Yet I have several ancestral ties to Colorado:

  1. My father grew up in Loveland. His mother relocated the family from Wyoming after my grandfather, Owen Herbert Reed (1896-1935), died in a truck accident near Brighton, CO. Grandma and Uncle Harold remained in Colorado. Aunt Hazel settled in the Boulder area after stints in Nebraska and Wyoming. Uncle Bob and my dad returned to Colorado to live out their final years.
  2. Dad’s second cousin, Cyril Dale Reed (1903-1982), raised his family in Denver and Wheat Ridge. His son Dean (1938-1986), who became a socialist singer known as the Red Elvis, is buried in Boulder’s Green Mountain Cemetery.
  3. Dad’s uncle, Thomas Aaron Reed (1894-1966), retired in Cañon City. One of his sons had settled near there after being stationed at Fort Carson during WWII.
  4. Dad’s uncle, Robert Morton Reed (1891-1967), took his first assignment as a railroad telegrapher in Denver. He was living there when he registered for the WWI draft in 1917. After his railroad career, he retired in Delta.
  5. Dad’s maternal grandmother had a cousin who left his family home in Ohio to settle in Colorado Springs. Samuel E. Sessions (ca. 1849-1907) married there in 1875 when Colorado was still a territory. His children were born in “the Springs” after Colorado became a state in 1876.

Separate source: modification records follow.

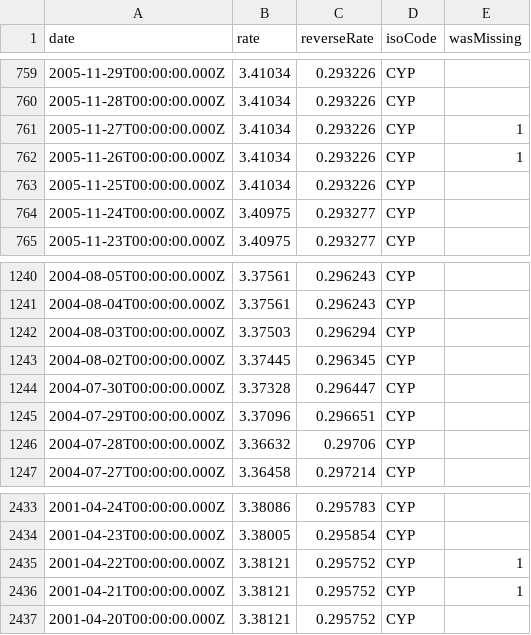
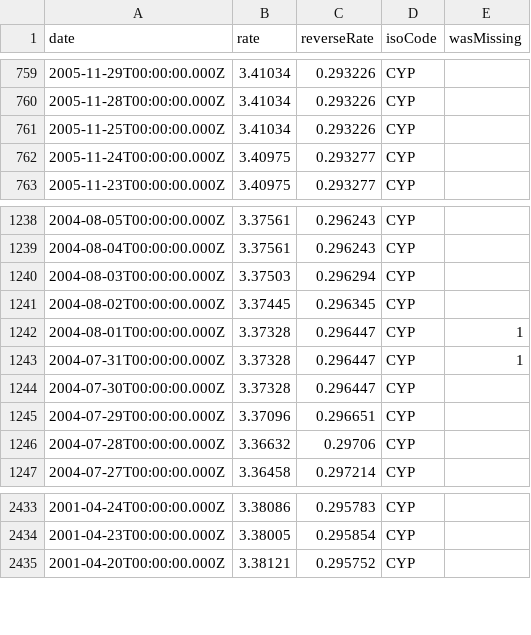
Before and after one commit to LubomirGeorgiev/bnb-currency-exchange-rates, a CSV file: data/CYP.csv, drawn as a sheet; only a part is shown, gaps mark what is left out.

```diff
--- a/data/CYP.csv
+++ b/data/CYP.csv
@@ -760,4 +760,2 @@
 "2005-11-28T00:00:00.000Z","3.41034","0.293226","CYP",
-"2005-11-27T00:00:00.000Z","3.41034","0.293226","CYP",1
-"2005-11-26T00:00:00.000Z","3.41034","0.293226","CYP",1
 "2005-11-25T00:00:00.000Z","3.41034","0.293226","CYP",
@@ -1243,2 +1241,4 @@
 "2004-08-02T00:00:00.000Z","3.37445","0.296345","CYP",
+"2004-08-01T00:00:00.000Z","3.37328","0.296447","CYP",1
+"2004-07-31T00:00:00.000Z","3.37328","0.296447","CYP",1
 "2004-07-30T00:00:00.000Z","3.37328","0.296447","CYP",
@@ -2434,4 +2434,2 @@
 "2001-04-23T00:00:00.000Z","3.38005","0.295854","CYP",
-"2001-04-22T00:00:00.000Z","3.38121","0.295752","CYP",1
-"2001-04-21T00:00:00.000Z","3.38121","0.295752","CYP",1
 "2001-04-20T00:00:00.000Z","3.38121","0.295752","CYP",
```
Also changed, not shown: data/AUD.csv, data/EEK.csv, 39 other files.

I do have some bona fide Colorado roots even though I was not born in the Centennial State. My grandmother arrived here in 1936, and other family members came here, too. Even though I cannot display a Colorado Native bumper sticker, my family has been here a long time.

I Join a Lineage Society

Success! After waiting since last July, I finally received word this week that my application to join the General Society of Mayflower Descendants has been approved.

My qualifying lineage runs from the adventurer Stephen Hopkins. He accompanied the Pilgrims on their journey in 1620. They hired him because he had previous New World experience.

To file this application, I did not need to document the first few generations of my ancestors who came after Stephen Hopkins. The 30-volume Mayflower Families Through Five Generations provides an authoritative family tree down to Hopkins’ descendant, and my ancestor, Thomas Snow (1735-1790).

I did need to prove my descent from Thomas through his daughter, Lucy (1760-1795). Because no other descendant of hers has ever applied to the Society, I could not piggyback on the application of someone else. There are a couple of long-ago applications from descendants of Lucy’s brother, Edward Snow, but they included no records that I could use for my application.

I had little difficulty collecting appropriate documentation for most of the generations between Thomas Snow and me. Wills, obituaries, or vital records spelled out the relationships between generations.

But there were two links that were more troublesome. I did not know whether the documentation I submitted would pass the review of the Society’s genealogists:

  1. Was Olive Hall (Dunbar) Riddle (1823-1902) the same person as Olive, daughter of Rhoda (Hall) Dunbar (1784-1850)? Olive’s father died when Olive was a child so his will did not include her married name. Olive’s mother did not leave a will. Olive’s obituary did not provide her mother’s name, and an obituary for Rhoda has not been found. Nor has a family Bible. To solve the problem, I collected land conveyances that mentioned Olive Dunbar inheriting and Olive Riddle selling the same parcel of Ohio land.
  2. Was Lucy (Snow) Hall the same person as Lucy, daughter of Thomas Snow? I could find no primary sources that provided this information. Instead, I crossed my fingers and submitted a page from the Hall family entry in the Encyclopedia of Massachusetts (1916) that claimed Lucy’s descent from Stephen Hopkins.

The Society genealogists deemed the land records and the published biographical information enough to establish the links I needed.

The next step will be to receive my membership numbers for the national organization and the Colorado chapter. This should take a week or so.

The Society will retain all the genealogical information I provided. Any of Lucy (Snow) Hall’s descendants can now use it to file applications of their own.

Furthermore, my work on this line will be preserved. When I cannot be certain that my own family will keep my research, submitting it to a lineage society will assure that it is not lost.

I am thrilled that my application was successful.